_Work required:_
Going through the material underneath, give only the number of lines that contain "https".

_Supplied entries:_
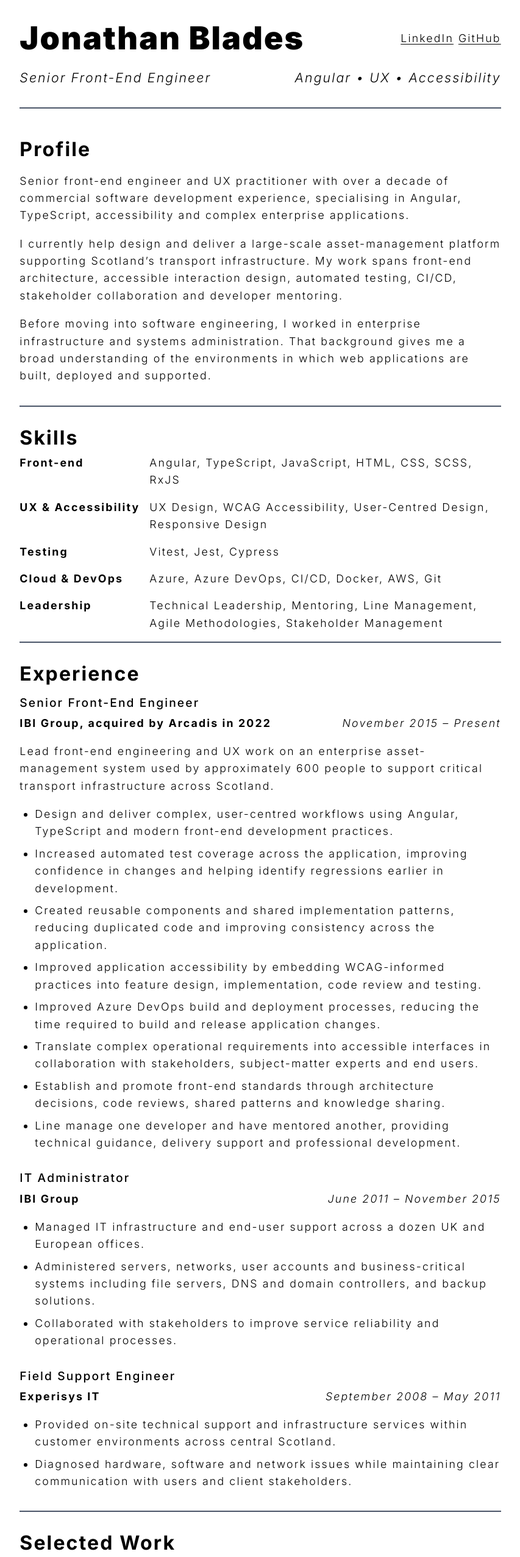
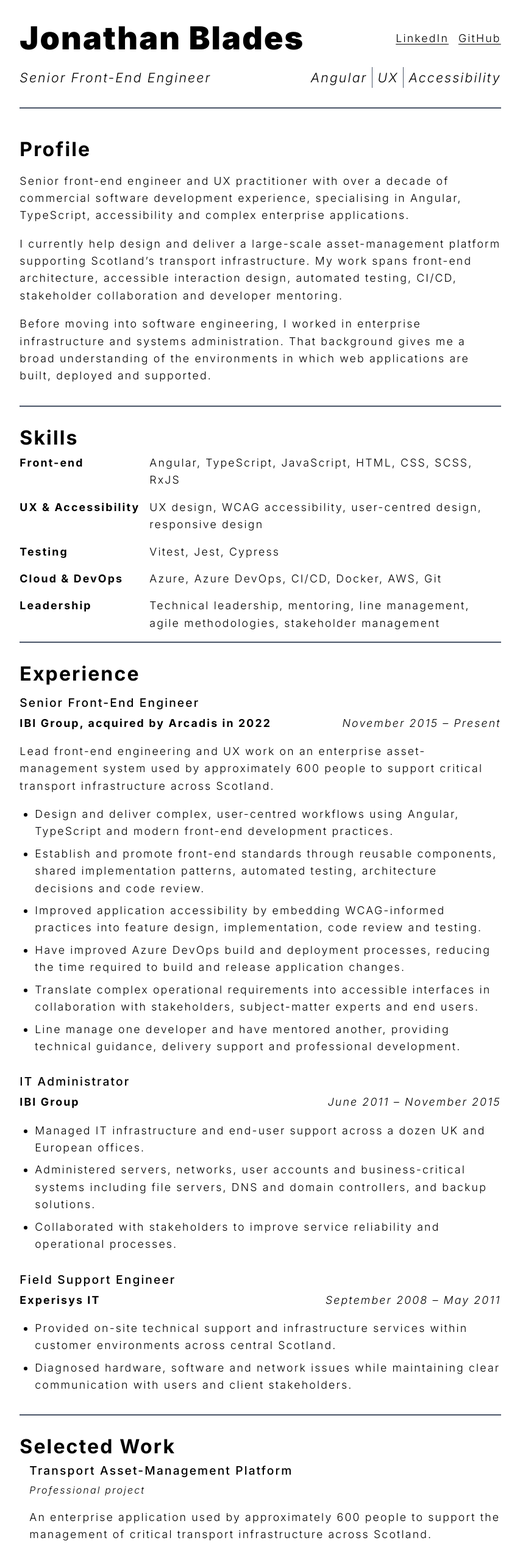
Before and after one commit to bladeski/resume, a plain HTML site: page index.html in a window 1280 px wide. Shown: the top 2553 px of the page at 61% size, without its empty margins (213-1066 px from the left). Drawn offline with Linux system fonts and the light colour scheme.

Commit message:
Make subtle styling and content updates

```diff
--- a/index.html
+++ b/index.html
@@ -6,11 +6,13 @@
   <meta name="viewport" content="width=device-width, initial-scale=1.0" />
   <meta name="description"
     content="Jonathan Blades is a senior front-end engineer specialising in Angular, TypeScript, UX, accessibility and enterprise web applications." />
+  <meta property="og:locale" content="en_GB" />
+  <meta property="og:title" content="Jonathan Blades | Senior Front-End Engineer" />
   <meta property="og:description"
     content="Senior front-end engineer specialising in Angular, TypeScript, UX and accessibility." />
   <meta property="og:type" content="profile" />
-  <meta property="og:url" content="https://bladeski.github.io/bio/" />
-  <link rel="canonical" href="https://bladeski.github.io/bio/" />
+  <meta property="og:url" content="https://bladeski.github.io/resume/" />
+  <link rel="canonical" href="https://bladeski.github.io/resume/" />
   <link rel="preconnect" href="https://fonts.googleapis.com">
   <link rel="preconnect" href="https://fonts.gstatic.com" crossorigin>
   <link
@@ -25,7 +27,7 @@
     <a class="skip-link" href="#MainContent">Skip to main content</a>
     <label class="theme-toggle" for="theme-toggle">
       <input class="visually-hidden" type="checkbox" role="switch" id="theme-toggle" name="theme-toggle" />
-      <span class="visually-hidden">Use non-system colour theme.</span>
+      <span class="visually-hidden">Use opposite colour theme.</span>
     </label>
     <h1>Jonathan Blades</h1>
     <address>
@@ -44,11 +46,11 @@
     </address>
     <div class="job-title">
       <span>Senior Front-End Engineer</span>
-      <span class="specialisms">
-        <span>Angular</span>
-        <span>UX</span>
-        <span>Accessibility</span>
-      </span>
+      <ul class="specialisms" aria-label="Specialisms">
+        <li>Angular</li>
+        <li>UX</li>
+        <li>Accessibility</li>
+      </ul>
     </div>
   </header>
   <main id="MainContent">
@@ -72,7 +74,7 @@
         <dd>Angular, TypeScript, JavaScript, HTML, CSS, SCSS, RxJS</dd>
 
         <dt>UX & Accessibility</dt>
-        <dd>UX Design, WCAG Accessibility, User-Centred Design, Responsive Design</dd>
+        <dd>UX design, WCAG accessibility, user-centred design, responsive design</dd>
 
         <dt>Testing</dt>
         <dd>Vitest, Jest, Cypress</dd>
@@ -81,7 +83,7 @@
         <dd>Azure, Azure DevOps, CI/CD, Docker, AWS, Git</dd>
 
         <dt>Leadership</dt>
-        <dd>Technical Leadership, Mentoring, Line Management, Agile Methodologies, Stakeholder Management</dd>
+        <dd>Technical leadership, mentoring, line management, agile methodologies, stakeholder management</dd>
       </dl>
     </section>
     <section>
@@ -112,12 +114,8 @@
             development practices.
           </li>
           <li>
-            Increased automated test coverage across the application, improving confidence in changes and helping
-            identify regressions earlier in development.
-          </li>
-          <li>
-            Created reusable components and shared implementation patterns, reducing duplicated code and improving
-            consistency across the application.
+            Establish and promote front-end standards through reusable components, shared implementation patterns,
+            automated testing, architecture decisions and code review.
           </li>
           <li>
             Improved application accessibility by embedding WCAG-informed practices into feature design, implementation,
@@ -125,16 +123,12 @@
           </li>
 
           <li>
-            Improved Azure DevOps build and deployment processes, reducing the time required to build and release
+            Have improved Azure DevOps build and deployment processes, reducing the time required to build and release
             application changes.
           </li>
           <li>
             Translate complex operational requirements into accessible interfaces in collaboration with stakeholders,
             subject-matter experts and end users.
-          </li>
-          <li>
-            Establish and promote front-end standards through architecture decisions, code reviews, shared patterns and
-            knowledge sharing.
           </li>
           <li>
             Line manage one developer and have mentored another, providing technical guidance, delivery support and
@@ -177,7 +171,7 @@
         </ul>
       </article>
     </section>
-    <section>
+    <section class="selected-work">
       <h2>Selected Work</h2>
       <article>
         <h3>Transport Asset-Management Platform</h3>
@@ -201,12 +195,17 @@
           Professional engineering initiative
         </p>
         <p>
-          Created reusable components and shared implementation patterns for common application workflows, reducing
-          duplicated code and improving consistency across the product.
+          Identified repeated implementation patterns across complex application workflows and developed reusable
+          Angular components and shared conventions to address them.
         </p>
         <p>
-          Expanded automated test coverage and embedded WCAG-informed practices into implementation, code review and
-          testing, increasing confidence in application changes.
+          The approach reduced duplicated code, improved consistency and made common behaviour easier to test and
+          maintain. Supporting test utilities and expanded automated coverage increased confidence in subsequent
+          application changes.
+        </p>
+        <p>
+          The shared patterns are now used across multiple application areas and form the default approach for new
+          workflow development.
         </p>
         <p>
           <strong>Technologies and practices:</strong>
@@ -229,8 +228,8 @@
           documentation, release automation and automated threat-data updates.
         </p>
         <p>
-          <strong>My contribution:</strong>
-          Product design, implementation, documentation, automation and ongoing maintenance.
+          <strong>Technologies and practices:</strong>
+          Node.js, npm tooling, CI integration, security-advisory data, documentation and release automation.
         </p>
       </article>
     </section>
@@ -255,7 +254,7 @@
       <article>
         <h3>Bachelor of Science in Computer and Electronic Systems</h3>
         <div class="company">
-          <span class="company-name">The University of Strathclyde in Glasgow</span>
+          <span class="company-name">The University of Strathclyde, Glasgow</span>
           <span class="dates"><time datetime="2000-09">September 2000</time>
             <span aria-hidden="true">–</span>
             <span class="visually-hidden">to</span>
@@ -279,6 +278,7 @@
     </section>
   </main>
   <footer>
+    <p>Based near Glasgow, Scotland.</p>
     <p>
       View my work on
       <a href="https://github.com/bladeski">GitHub</a>
--- a/styles.css
+++ b/styles.css
@@ -76,7 +76,8 @@ body {
 }
 
 header,
-main {
+main,
+footer {
   max-width: 72ch;
   width: 100%;
 }
@@ -110,14 +111,14 @@ header {
       margin: 0;
       padding: 0;
       display: flex;
-      gap: var(--spacing-small);
+      gap: var(--spacing-standard);
       list-style: none;
     }
   }
 }
 
 section {
-  & > article + article {
+  &>article+article {
     margin-top: var(--spacing-large);
   }
 
@@ -125,11 +126,15 @@ section {
     ul {
       padding-inline-start: 1.4em;
 
-      li + li {
+      li+li {
         margin-top: var(--spacing-small);
       }
     }
   }
+}
+
+footer {
+  padding-bottom: var(--spacing-large);
 }
 
 h1,
@@ -287,20 +292,15 @@ dl {
 
 .specialisms {
   display: flex;
+  flex-wrap: wrap;
   gap: var(--spacing-small);
+  margin: 0;
   padding: 0;
-  margin: 0;
+  list-style: none;
 
-  span {
-    &::before {
-      content: '•';
-      margin-right: var(--spacing-small);
-    }
-
-    &:first-child::before {
-      content: '';
-      margin-right: 0;
-    }
+  li+li {
+    padding-inline-start: var(--spacing-small);
+    border-inline-start: 1px solid var(--border-colour);
   }
 }
 
@@ -327,6 +327,27 @@ dl {
   .dates {
     font-style: italic;
   }
+}
+
+.selected-work {
+  article {
+    padding-inline-start: var(--spacing-standard);
+    border-inline-start: 0.25rem solid var(--accent-colour);
+
+    +article {
+      margin-top: var(--spacing-large);
+    }
+
+    h3 {
+      margin-top: 0;
+    }
+  }
+}
+
+.project-context {
+  margin-block: var(--spacing-small);
+  font-size: 0.9em;
+  font-style: italic;
 }
 
 @media (max-width: 40rem) {
@@ -393,8 +414,8 @@ dl {
     display: none;
   }
 
-  section,
-  article {
+  .selected-work article,
+  section:not(:has(> h2 + article ul)) article {
     break-inside: avoid;
   }
 
```
Also changed, not shown: README.md.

_Answer section:_
7